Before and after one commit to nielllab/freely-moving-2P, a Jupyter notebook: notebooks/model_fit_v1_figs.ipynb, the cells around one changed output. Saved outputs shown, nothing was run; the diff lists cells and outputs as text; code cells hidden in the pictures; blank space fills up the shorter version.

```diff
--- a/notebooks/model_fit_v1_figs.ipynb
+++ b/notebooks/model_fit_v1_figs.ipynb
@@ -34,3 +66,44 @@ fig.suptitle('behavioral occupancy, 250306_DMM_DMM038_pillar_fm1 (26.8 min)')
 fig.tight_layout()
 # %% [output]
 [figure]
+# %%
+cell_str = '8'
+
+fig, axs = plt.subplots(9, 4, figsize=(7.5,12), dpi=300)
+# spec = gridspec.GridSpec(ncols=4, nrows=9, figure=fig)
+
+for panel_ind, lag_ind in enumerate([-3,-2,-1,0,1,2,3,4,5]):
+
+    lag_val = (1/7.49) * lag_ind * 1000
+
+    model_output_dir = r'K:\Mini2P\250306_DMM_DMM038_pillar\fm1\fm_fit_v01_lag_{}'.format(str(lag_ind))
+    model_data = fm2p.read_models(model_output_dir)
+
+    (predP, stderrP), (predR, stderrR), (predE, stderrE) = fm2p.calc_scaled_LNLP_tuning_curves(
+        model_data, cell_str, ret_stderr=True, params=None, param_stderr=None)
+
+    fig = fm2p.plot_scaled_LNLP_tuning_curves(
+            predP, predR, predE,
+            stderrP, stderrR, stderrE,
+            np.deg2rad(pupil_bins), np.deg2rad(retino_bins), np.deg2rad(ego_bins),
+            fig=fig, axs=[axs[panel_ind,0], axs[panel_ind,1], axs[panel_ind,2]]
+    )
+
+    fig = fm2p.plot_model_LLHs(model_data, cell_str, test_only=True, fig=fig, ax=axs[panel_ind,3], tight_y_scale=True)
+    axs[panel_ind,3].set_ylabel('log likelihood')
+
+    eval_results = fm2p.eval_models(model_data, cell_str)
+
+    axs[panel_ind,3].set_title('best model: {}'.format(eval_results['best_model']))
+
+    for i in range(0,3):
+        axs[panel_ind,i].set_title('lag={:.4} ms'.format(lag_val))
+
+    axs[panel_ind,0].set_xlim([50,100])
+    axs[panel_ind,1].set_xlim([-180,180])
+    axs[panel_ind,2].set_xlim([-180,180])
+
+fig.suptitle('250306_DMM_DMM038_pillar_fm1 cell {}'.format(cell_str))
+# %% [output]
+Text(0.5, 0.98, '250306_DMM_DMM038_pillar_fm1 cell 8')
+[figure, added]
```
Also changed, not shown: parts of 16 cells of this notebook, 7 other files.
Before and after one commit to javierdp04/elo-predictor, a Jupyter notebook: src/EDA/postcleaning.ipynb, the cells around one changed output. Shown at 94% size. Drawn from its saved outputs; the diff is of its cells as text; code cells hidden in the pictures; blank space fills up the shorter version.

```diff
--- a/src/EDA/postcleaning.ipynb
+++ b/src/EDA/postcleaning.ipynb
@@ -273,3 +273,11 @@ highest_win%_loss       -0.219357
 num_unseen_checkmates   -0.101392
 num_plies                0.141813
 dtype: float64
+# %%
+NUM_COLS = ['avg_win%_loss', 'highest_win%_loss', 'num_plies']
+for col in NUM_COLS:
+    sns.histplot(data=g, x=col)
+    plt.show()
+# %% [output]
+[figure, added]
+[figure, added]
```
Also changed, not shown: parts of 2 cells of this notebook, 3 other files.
___
• **Instructions to follow**
Return the material in full, restating each entry word for word.

• **Problem solution**
Before and after one commit to nielllab/freely-moving-2P, a Jupyter notebook: notebooks/model_fit_v1_figs.ipynb, the cells around one changed output. Saved outputs shown, nothing was run; the diff lists cells and outputs as text; code cells hidden in the pictures; blank space fills up the shorter version.

```diff
--- a/notebooks/model_fit_v1_figs.ipynb
+++ b/notebooks/model_fit_v1_figs.ipynb
@@ -34,3 +66,44 @@ fig.suptitle('behavioral occupancy, 250306_DMM_DMM038_pillar_fm1 (26.8 min)')
 fig.tight_layout()
 # %% [output]
 [figure]
+# %%
+cell_str = '8'
+
+fig, axs = plt.subplots(9, 4, figsize=(7.5,12), dpi=300)
+# spec = gridspec.GridSpec(ncols=4, nrows=9, figure=fig)
+
+for panel_ind, lag_ind in enumerate([-3,-2,-1,0,1,2,3,4,5]):
+
+    lag_val = (1/7.49) * lag_ind * 1000
+
+    model_output_dir = r'K:\Mini2P\250306_DMM_DMM038_pillar\fm1\fm_fit_v01_lag_{}'.format(str(lag_ind))
+    model_data = fm2p.read_models(model_output_dir)
+
+    (predP, stderrP), (predR, stderrR), (predE, stderrE) = fm2p.calc_scaled_LNLP_tuning_curves(
+        model_data, cell_str, ret_stderr=True, params=None, param_stderr=None)
+
+    fig = fm2p.plot_scaled_LNLP_tuning_curves(
+            predP, predR, predE,
+            stderrP, stderrR, stderrE,
+            np.deg2rad(pupil_bins), np.deg2rad(retino_bins), np.deg2rad(ego_bins),
+            fig=fig, axs=[axs[panel_ind,0], axs[panel_ind,1], axs[panel_ind,2]]
+    )
+
+    fig = fm2p.plot_model_LLHs(model_data, cell_str, test_only=True, fig=fig, ax=axs[panel_ind,3], tight_y_scale=True)
+    axs[panel_ind,3].set_ylabel('log likelihood')
+
+    eval_results = fm2p.eval_models(model_data, cell_str)
+
+    axs[panel_ind,3].set_title('best model: {}'.format(eval_results['best_model']))
+
+    for i in range(0,3):
+        axs[panel_ind,i].set_title('lag={:.4} ms'.format(lag_val))
+
+    axs[panel_ind,0].set_xlim([50,100])
+    axs[panel_ind,1].set_xlim([-180,180])
+    axs[panel_ind,2].set_xlim([-180,180])
+
+fig.suptitle('250306_DMM_DMM038_pillar_fm1 cell {}'.format(cell_str))
+# %% [output]
+Text(0.5, 0.98, '250306_DMM_DMM038_pillar_fm1 cell 8')
+[figure, added]
```
Also changed, not shown: parts of 16 cells of this notebook, 7 other files.
Before and after one commit to javierdp04/elo-predictor, a Jupyter notebook: src/EDA/postcleaning.ipynb, the cells around one changed output. Shown at 94% size. Drawn from its saved outputs; the diff is of its cells as text; code cells hidden in the pictures; blank space fills up the shorter version.

```diff
--- a/src/EDA/postcleaning.ipynb
+++ b/src/EDA/postcleaning.ipynb
@@ -273,3 +273,11 @@ highest_win%_loss       -0.219357
 num_unseen_checkmates   -0.101392
 num_plies                0.141813
 dtype: float64
+# %%
+NUM_COLS = ['avg_win%_loss', 'highest_win%_loss', 'num_plies']
+for col in NUM_COLS:
+    sns.histplot(data=g, x=col)
+    plt.show()
+# %% [output]
+[figure, added]
+[figure, added]
```
Also changed, not shown: parts of 2 cells of this notebook, 3 other files.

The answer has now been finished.